Susan Dynarski

Student loans, along with mortgages and car loans, have become one of the three largest sources of credit, exceeding credit-card debt. This growth in student debt appears to have caught regulators unprepared. Compared with mortgages, auto loans and credit cards, student loans are loosely regulated. And, in the case of student loans, regulatory weakness is particularly threatening to consumers, since they can’t discharge their debts through bankruptcy and escape lenders who are causing them harm.

Borrowers – and the economy at large — are suffering as a result. Every borrower in default has a damaged credit record, which increases the cost of buying a home or car and can result in lost job opportunities. Many landlords won’t rent to someone with a bad credit record.

The parallels with the mortgage crisis are striking. In both cases, the companies managing the loans have been slow to devise loan forgiveness plans for borrowers who run into trouble, hurting both the borrowers and the broader economy. In both cases, it often isn’t clear who even owns the underlying loans, further slowing efforts to restructure them.

I’ll start with the first of these problems: That so few distressed borrowers are getting help. You may remember HAMP – or the Home Affordable Modification Program – which began in 2009 to allow borrowers struggling with their mortgages to remain in their homes. HAMP relied on mortgage servicers to restructure the loans, and the results were extremely disappointing. The goal was for four million borrowers to enroll in HAMP, but only half a million did so.

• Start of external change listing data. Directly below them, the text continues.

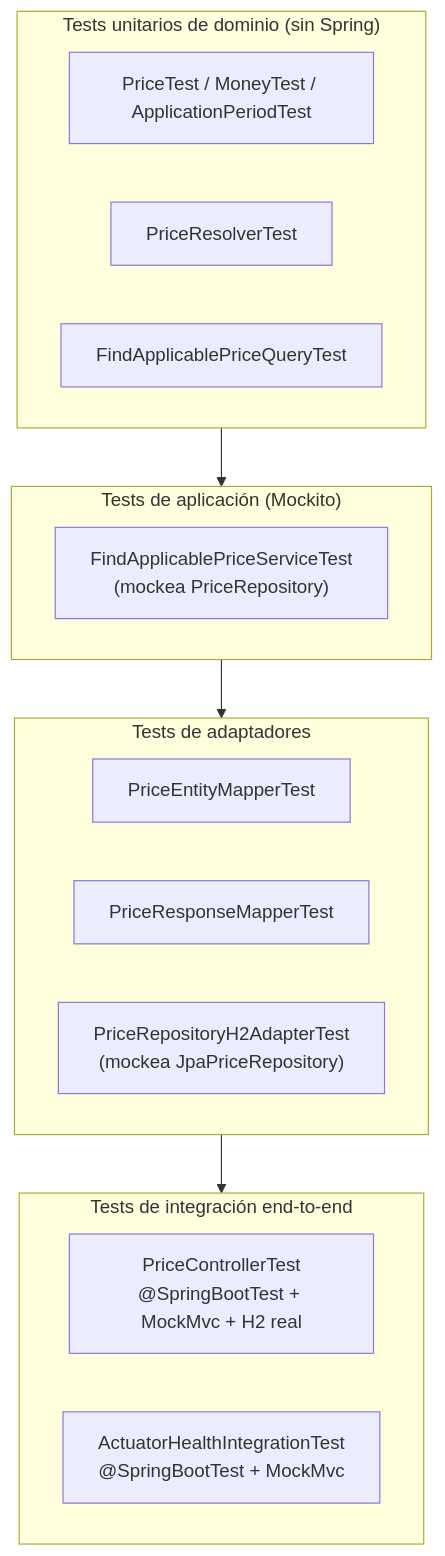
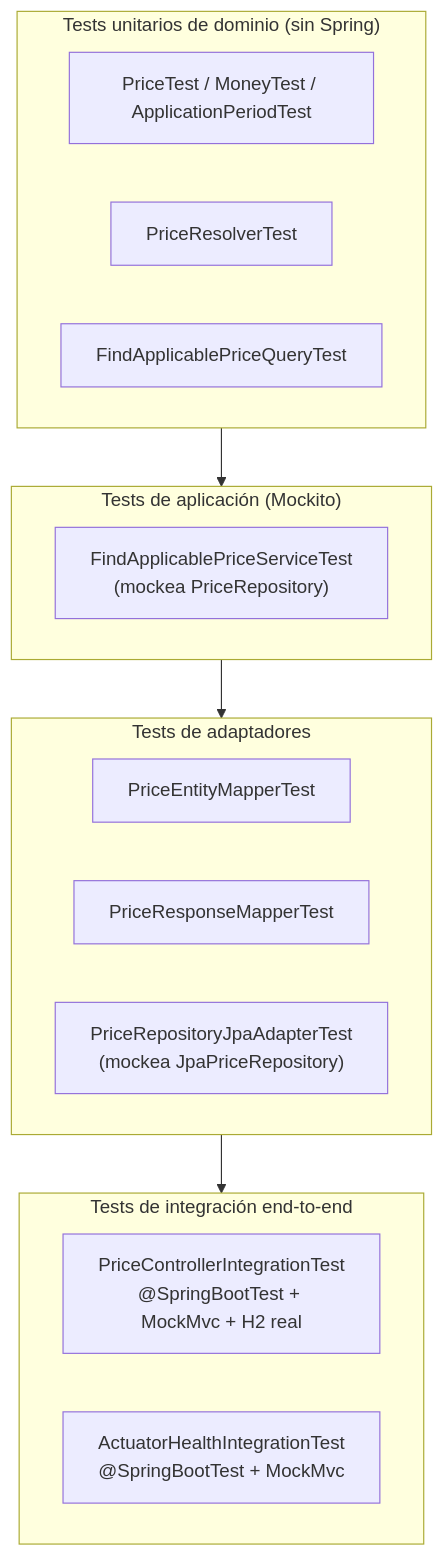
One commit to emanuelmcp/bcnc-inditex changed the sixth of 6 diagrams in README.md. Above: the diagram before and after it, drawn with Mermaid. The commit also changed other lines of this file, not shown here.

````diff
--- a/README.md
+++ b/README.md
@@ -440,22 +477,22 @@
 ```mermaid
 flowchart TD
   subgraph Dominio["Tests unitarios de dominio (sin Spring)"]
     T1["PriceTest / MoneyTest / ApplicationPeriodTest"]
     T2["PriceResolverTest"]
     T3["FindApplicablePriceQueryTest"]
   end
   subgraph Aplicacion["Tests de aplicación (Mockito)"]
     T4["FindApplicablePriceServiceTest<br/>(mockea PriceRepository)"]
   end
   subgraph Infra["Tests de adaptadores"]
     T5["PriceEntityMapperTest"]
     T6["PriceResponseMapperTest"]
-    T7["PriceRepositoryH2AdapterTest<br/>(mockea JpaPriceRepository)"]
+    T7["PriceRepositoryJpaAdapterTest<br/>(mockea JpaPriceRepository)"]
   end
   subgraph Integracion["Tests de integración end-to-end"]
-    T8["PriceControllerTest<br/>@SpringBootTest + MockMvc + H2 real"]
+    T8["PriceControllerIntegrationTest<br/>@SpringBootTest + MockMvc + H2 real"]
     T9["ActuatorHealthIntegrationTest<br/>@SpringBootTest + MockMvc"]
   end
 
   Dominio --> Aplicacion --> Infra --> Integracion
 ```
````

Fast-forward five years, and the same dynamic is at work. Federal overseers are pressing student-loan servicers to restructure repayment plans, so that borrowers can avoid default. Lenders are dragging their feet, and the number of borrowers in more forgiving repayment plans is much lower than the number of borrowers in distress and default. The Consumer Finance Protection Bureau has documented that in many cases loan servicers are unresponsive to borrowers who want to restructure their payments. Paperwork is lost, resulting in missed deadlines and missed opportunities for relief. Again, we see that it is risky to rely on lenders to carry out a task that would clearly benefit borrowers.

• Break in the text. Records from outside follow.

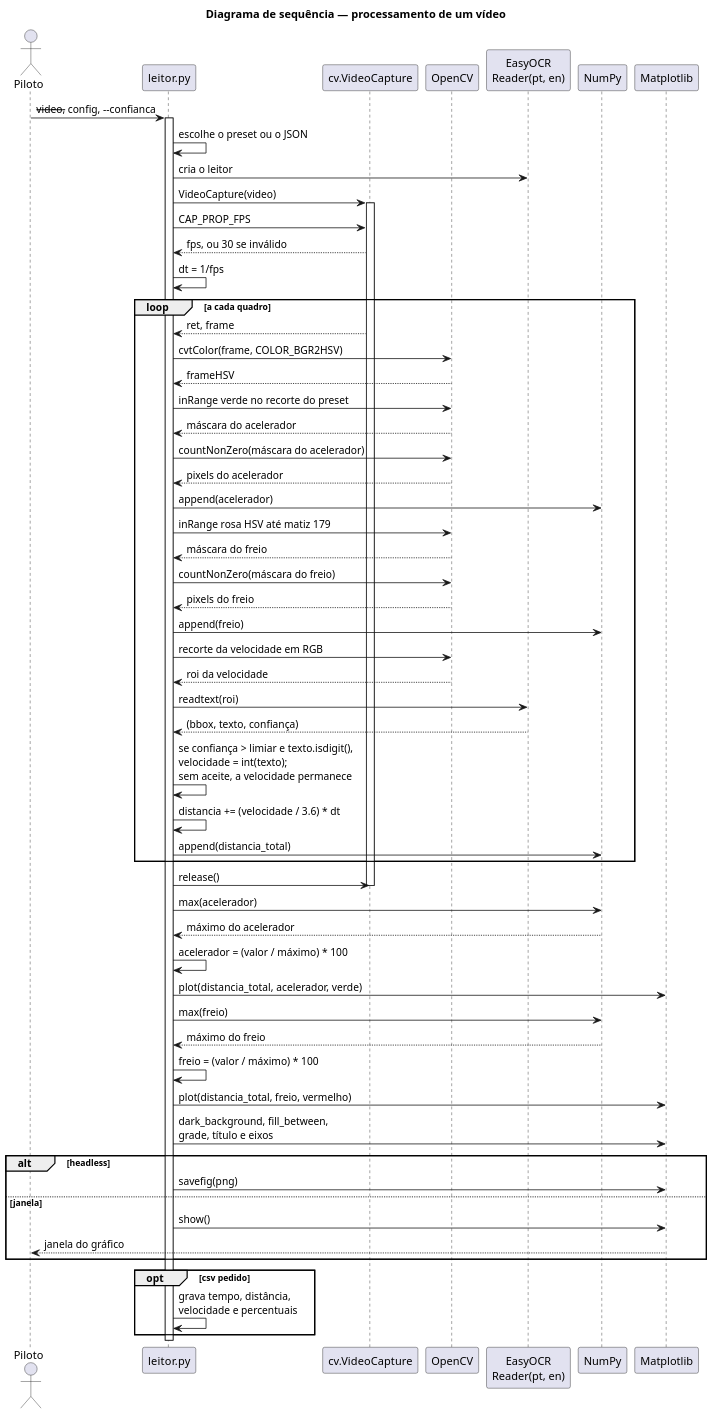
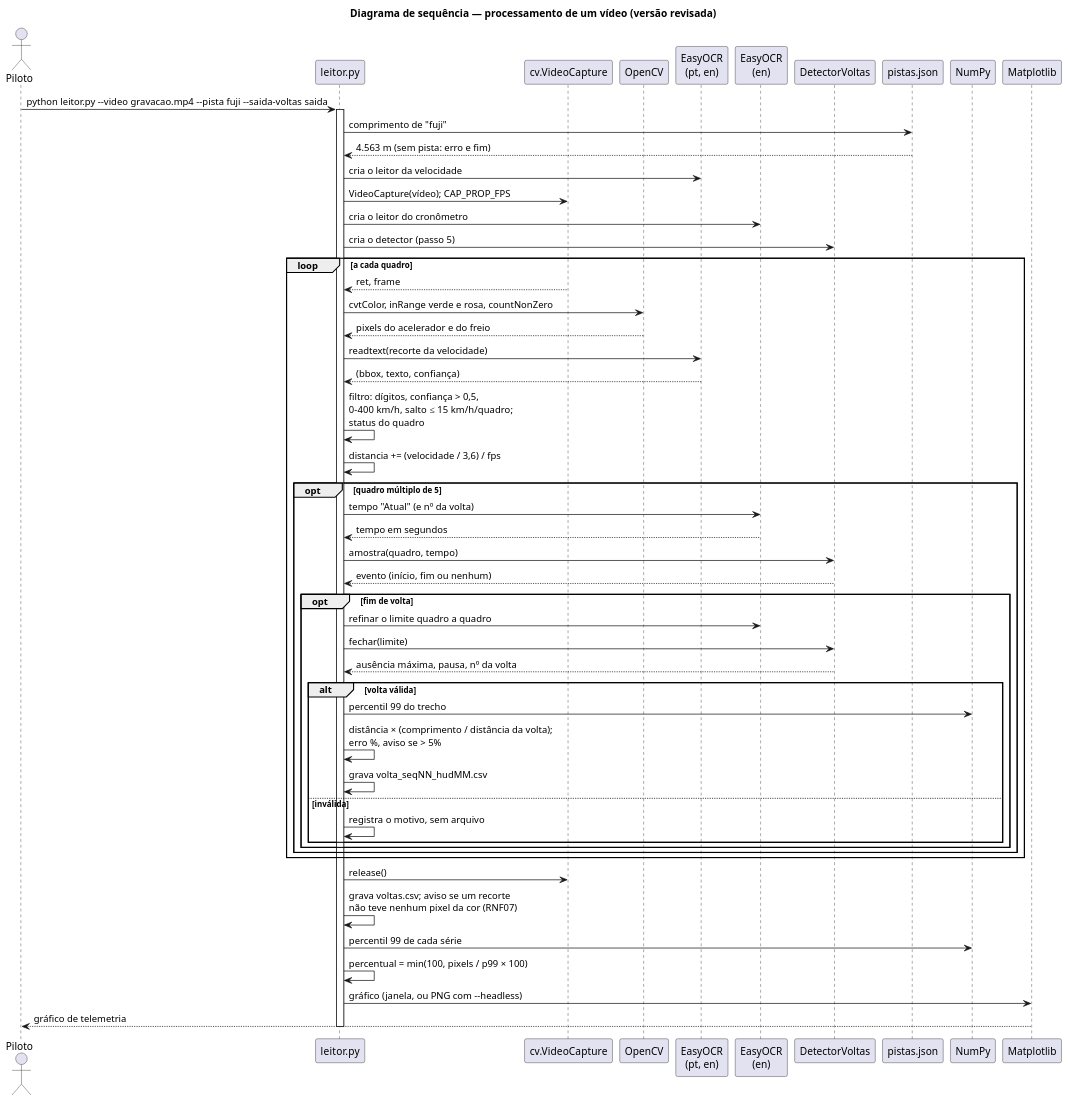
One commit to Matheus-Hen/telemetria_cloud changed the diagram in docs/diagramas/diagrama-sequencia.puml. Above: the diagram before and after it, drawn with PlantUML. The commit also changed 12 other files, not shown here.

First line of the commit message:
Exige a pista e fixa o eixo de distância no comprimento oficial

```diff
--- a/docs/diagramas/diagrama-sequencia.puml
+++ b/docs/diagramas/diagrama-sequencia.puml
@@ -1,72 +1,65 @@
 @startuml diagrama-sequencia
 skinparam shadowing false
-skinparam dpi 130
+skinparam dpi 120
 skinparam backgroundColor white
 skinparam sequenceMessageAlign left
 skinparam responseMessageBelowArrow true
 
-title Diagrama de sequência — processamento de um vídeo
+title Diagrama de sequência — processamento de um vídeo (versão revisada)
 
 actor Piloto
 participant "leitor.py" as L
 participant "cv.VideoCapture" as Cap
 participant "OpenCV" as CV
-participant "EasyOCR\nReader(pt, en)" as OCR
+participant "EasyOCR\n(pt, en)" as OCR
+participant "EasyOCR\n(en)" as OCRC
+participant "DetectorVoltas" as DV
+participant "pistas.json" as PJ
 participant "NumPy" as NP
 participant "Matplotlib" as PLT
 
-Piloto -> L: --video, --config, --confianca
+Piloto -> L: python leitor.py ~--video gravacao.mp4 ~--pista fuji ~--saida-voltas saida
 activate L
-L -> L: escolhe o preset ou o JSON
-L -> OCR: cria o leitor
-L -> Cap: VideoCapture(video)
-activate Cap
-L -> Cap: CAP_PROP_FPS
-Cap --> L: fps, ou 30 se inválido
-L -> L: dt = 1/fps
+L -> PJ: comprimento de "fuji"
+PJ --> L: 4.563 m (sem pista: erro e fim)
+L -> OCR: cria o leitor da velocidade
+L -> Cap: VideoCapture(vídeo); CAP_PROP_FPS
+L -> OCRC: cria o leitor do cronômetro
+L -> DV: cria o detector (passo 5)
 
 loop a cada quadro
   Cap --> L: ret, frame
-  L -> CV: cvtColor(frame, COLOR_BGR2HSV)
-  CV --> L: frameHSV
-  L -> CV: inRange verde no recorte do preset
-  CV --> L: máscara do acelerador
-  L -> CV: countNonZero(máscara do acelerador)
-  CV --> L: pixels do acelerador
-  L -> NP: append(acelerador)
-  L -> CV: inRange rosa HSV até matiz 179
-  CV --> L: máscara do freio
-  L -> CV: countNonZero(máscara do freio)
-  CV --> L: pixels do freio
-  L -> NP: append(freio)
-  L -> CV: recorte da velocidade em RGB
-  CV --> L: roi da velocidade
-  L -> OCR: readtext(roi)
+  L -> CV: cvtColor, inRange verde e rosa, countNonZero
+  CV --> L: pixels do acelerador e do freio
+  L -> OCR: readtext(recorte da velocidade)
   OCR --> L: (bbox, texto, confiança)
-  L -> L: se confiança > limiar e texto.isdigit(),\nvelocidade = int(texto);\nsem aceite, a velocidade permanece
-  L -> L: distancia += (velocidade / 3.6) * dt
-  L -> NP: append(distancia_total)
+  L -> L: filtro: dígitos, confiança > 0,5,\n0–400 km/h, salto ≤ 15 km/h/quadro;\nstatus do quadro
+  L -> L: distancia += (velocidade / 3,6) / fps
+  opt quadro múltiplo de 5
+    L -> OCRC: tempo "Atual" (e nº da volta)
+    OCRC --> L: tempo em segundos
+    L -> DV: amostra(quadro, tempo)
+    DV --> L: evento (início, fim ou nenhum)
+    opt fim de volta
+      L -> OCRC: refinar o limite quadro a quadro
+      L -> DV: fechar(limite)
+      DV --> L: ausência máxima, pausa, nº da volta
+      alt volta válida
+        L -> NP: percentil 99 do trecho
+        L -> L: distância × (comprimento / distância da volta);\nerro %, aviso se > 5%
+        L -> L: grava volta_seqNN_hudMM.csv
+      else inválida
+        L -> L: registra o motivo, sem arquivo
+      end
+    end
+  end
 end
+
 L -> Cap: release()
-deactivate Cap
-
-L -> NP: max(acelerador)
-NP --> L: máximo do acelerador
-L -> L: acelerador = (valor / máximo) * 100
-L -> PLT: plot(distancia_total, acelerador, verde)
-L -> NP: max(freio)
-NP --> L: máximo do freio
-L -> L: freio = (valor / máximo) * 100
-L -> PLT: plot(distancia_total, freio, vermelho)
-L -> PLT: dark_background, fill_between,\ngrade, título e eixos
-alt headless
-  L -> PLT: savefig(png)
-else janela
-  L -> PLT: show()
-  PLT --> Piloto: janela do gráfico
-end
-opt csv pedido
-  L -> L: grava tempo, distância,\nvelocidade e percentuais
-end
+L -> L: grava voltas.csv; aviso se um recorte\nnão teve nenhum pixel da cor (RNF07)
+L -> NP: percentil 99 de cada série
+L -> L: percentual = min(100, pixels / p99 × 100)
+L -> PLT: gráfico (janela, ou PNG com --headless)
+PLT --> Piloto: gráfico de telemetria
 deactivate L
 @enduml
```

This is unsurprising. Student loan servicers have little incentive to prevent borrowers from defaulting, because the servicers either don’t own the underlying loans or, if they do, face few costs if a borrower defaults. Restructuring a borrower’s payments and preventing default requires effort, and the beneficiary of this effort is the government and the student – not the servicer.

The problem is particularly obvious in the Direct Loan program, in which the federal government owns the student loans and pays servicers a fee to interact with borrowers. Here we have a classic “principal-agent” problem, with the agent (the servicers) having little incentive to act in the best interests of the principal (the federal government). Carefully written contracts are required to make such relationships work well; an entire field of economics, mechanism design, is devoted to studying these contracts. If the principal can’t get the incentives right, in some cases she should just do the job herself. In this case, that would mean the federal government collecting payments on the loans it makes. Taxpayers would most likely come out better in that situation.

In another echo of the mortgage crisis, “robo-signing” is making a comeback, this time in student loans. Robo-signing refers to a practice in which bank employees signed blizzards of documents selling mortgages to another investor without properly verifying who actually owned them. This impeded the restructuring of distressed mortgages, since no one was sure who had the legal standing to alter a loan’s terms Student loans, like mortgages, are traded in a secondary credit market. Robo-signing is cropping up in these trades, with staff members signing off on the transfer of ownership of a huge number of student loans in a single trade. The National Consumer Law Center has documented that this has created difficulty for borrowers in distress trying to restructure their loans.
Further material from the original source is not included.